(Data entries)
'''

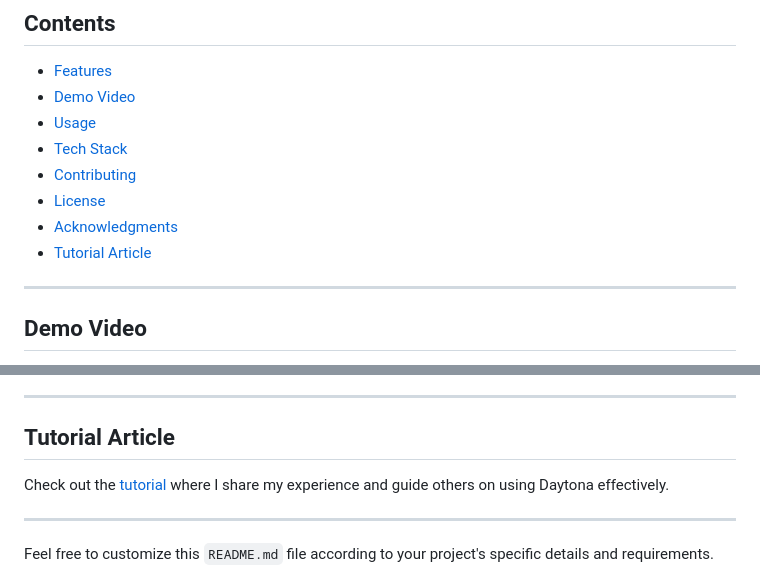
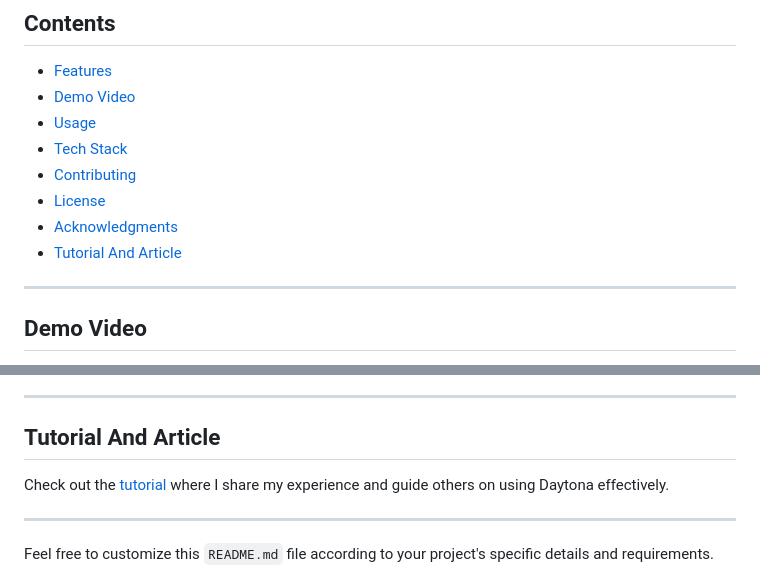
Before and after one commit to rupacesigdel/COURIER_WEB, a Markdown page: README.md, 2 parts joined by grey strips. Drawn GitHub-style.

```diff
--- a/README.md
+++ b/README.md
@@ -14,7 +14,7 @@
 - [Contributing](#contributing)
 - [License](#license)
 - [Acknowledgments](#acknowledgments)
-- [Tutorial Article](#tutorial-article)
+- [Tutorial And Article](#tutorial-and-article)
 
 ---
 
@@ -108,7 +108,7 @@ This project is licensed under the MIT License. See the [LICENSE](LICENSE) file
 
 ---
 
-## Tutorial Article
+## Tutorial And Article
 Check out the [tutorial](https://github.com/rupacesigdel/COURIER_WEB/blob/main/DAYTONA_ARTICLE_TUTORIAL.md) where I share my experience and guide others on using Daytona effectively.
 
 ---
```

'''

◆ TASK GOAL: Above are the records; copy every line in them that holds the word "License".

◆ RESULT:
 - [License](#license)
@@ -108,7 +108,7 @@ This project is licensed under the MIT License. See the [LICENSE](LICENSE) file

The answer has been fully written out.